But what makes some networks actually flourish and grow, adapt and produce surprising results? Those networks I know that function amazingly well, tend to have committed, passionate and humble network gardeners. Some of them volunteers, others employed to coordinate a network. Those are the people who know that bringing the network to bear fruit requires a lot of digging and watering and fertilizing. But they also accept that all their well meant efforts won’t turn a tomato plant into an apple tree and that, after all the gardening is said and done, your job is to watch stuff grow and be amazed. As any real world gardener knows, even the hardest effort will never have as much impact as the amount of sun and rain you get and the quality of the ground that you start with.
So what can a network gardener do? And what should he/she avoid?
1. Imagine the landscape: Especially at the beginning but also in the middle of growth processes or major network changes, the network gardener should develop a vision of the network, a major idea that can bring people together, a general statement of goals and objectives. This helps potential network members decide whether this is the network they want to belong to. And if this process is done in a participatory manner, it helps existing network members develop greater ownership and reconnect to the common cause.
2. Prepare the ground, fertilize, water, weed: A lot of the work of a network gardener is rather mundane and ongoing maintenance. You help setting a tone and, if need be, enforcing it, maintain a comfortable environment which is inviting for newcomers, doesn’t tolerate abuse and keeps long time members engaged.
3. Plant: Plant ideas, ask questions, invite new members, initiate discussions. And know when to stop. Your garden will not become more beautiful or reap more fruit if you just plant more and more. Give things space to grow and develop on their own. Only add new seeds if you feel there is an empty space that needs filling. No, if you feel there is an empty space that needs filling, first sit back and relax. Wait a while. See what happens. Something might grow. Take another walk around. Reconsider. And maybe plant something…

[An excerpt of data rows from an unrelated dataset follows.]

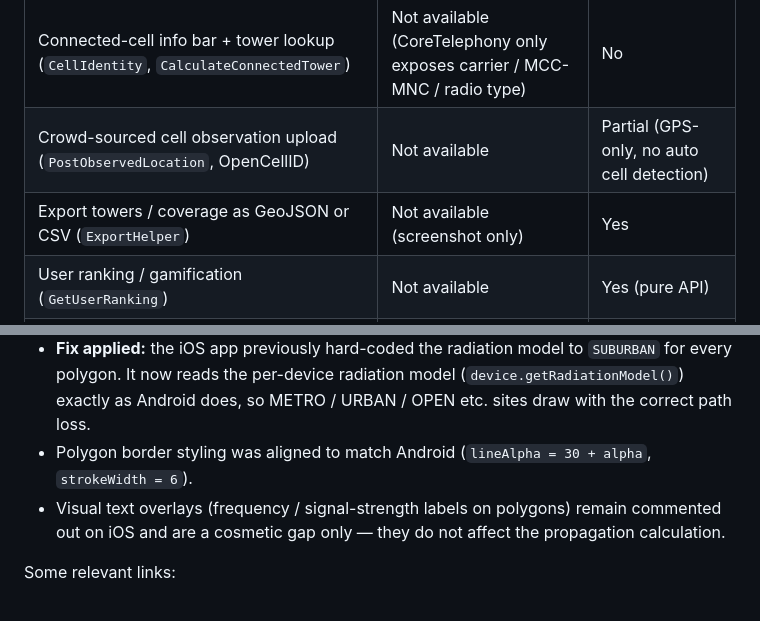
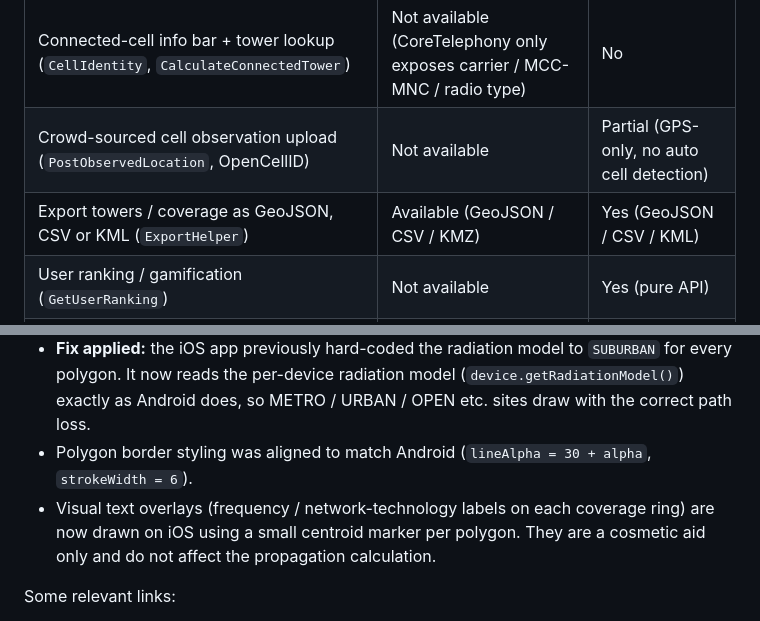
Before and after one commit to bradrushworth/aus_phone_towers_iphone, a Markdown page: README.md, 2 parts joined by grey strips. Drawn GitHub-style.

Commit message:
Update user guide and README for coverage export and polygon labels

```diff
--- a/README.md
+++ b/README.md
@@ -48,7 +48,7 @@ iOS. The table below lists each one and whether it can be brought to iOS.
 | --- | --- | --- |
 | Connected-cell info bar + tower lookup (`CellIdentity`, `CalculateConnectedTower`) | Not available (CoreTelephony only exposes carrier / MCC-MNC / radio type) | No |
 | Crowd-sourced cell observation upload (`PostObservedLocation`, OpenCellID) | Not available | Partial (GPS-only, no auto cell detection) |
-| Export towers / coverage as GeoJSON or CSV (`ExportHelper`) | Not available (screenshot only) | Yes |
+| Export towers / coverage as GeoJSON, CSV or KML (`ExportHelper`) | Available (GeoJSON / CSV / KMZ) | Yes (GeoJSON / CSV / KML) |
 | User ranking / gamification (`GetUserRanking`) | Not available | Yes (pure API) |
 | Mozilla Location Service geolocation (`PostMlsGeolocate`) | Not available | Yes (network only) |
 | Follow-GPS map centring + heading rotation (`RotationVectorSensorEventListener`) | TODO in code | Yes (sensors plugin) |
@@ -69,8 +69,9 @@ The coverage-polygon math was checked against the Android implementation and is
   polygon. It now reads the per-device radiation model (`device.getRadiationModel()`) exactly as
   Android does, so METRO / URBAN / OPEN etc. sites draw with the correct path loss.
 - Polygon border styling was aligned to match Android (`lineAlpha = 30 + alpha`, `strokeWidth = 6`).
-- Visual text overlays (frequency / signal-strength labels on polygons) remain commented out on iOS
-  and are a cosmetic gap only — they do not affect the propagation calculation.
+- Visual text overlays (frequency / network-technology labels on each coverage ring) are now drawn
+  on iOS using a small centroid marker per polygon. They are a cosmetic aid only and do not affect
+  the propagation calculation.
 
 Some relevant links:
 
```
Also changed, not shown: docs/USER_GUIDE.md (+4 -0 lines).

4. Harvest: Your network can bear amazing fruit. But if there is no one to harvest it, it will be there just for a moment and then be gone. Summarize discussions and make them available to the network and beyond (or develop a culture in which network members do this), document achievements, help network members channel collaboration and provide platforms for sharing lessons learnt.
5. Allow for some wild butterfly corners: Don’t actively manage, work on, control all parts of the network. Allow the fringes to grow wild like the back corner of your garden, where the butterflies, hedgehogs and wildflowers (others call them weeds) feel at home. Remember: Most innovation happens at the fringes of the network, where the boundary spanners sit, who have their fingers in more than one pot and where the crazy ideas fall on fertile ground. Don’t mess with that by trying to draw very strict lines around who is allowed to be a member or what is an appropriate subject for discussion.
6. Share: Turn your network into a community garden. While many networks first develop around one or few very committed initial gardeners, the only way to grow, be sustainable and not break your back is to slowly turn the gardening over to the community. There will always be more and less active members and that is no problem. But make sure you involve and encourage those who want to take on a more active role and let go of control. In the end you want this network to continue being amazing after you have long moved on.
(P.s.: Thanks to the KM4Dev – Knowledge Management for Development – network, which inspired a lot of my thinking about and knowledge of a well functionning community garden style network. And thanks to Amit Nag founder of Frametrics for first introducing me to the idea of a company gardener.)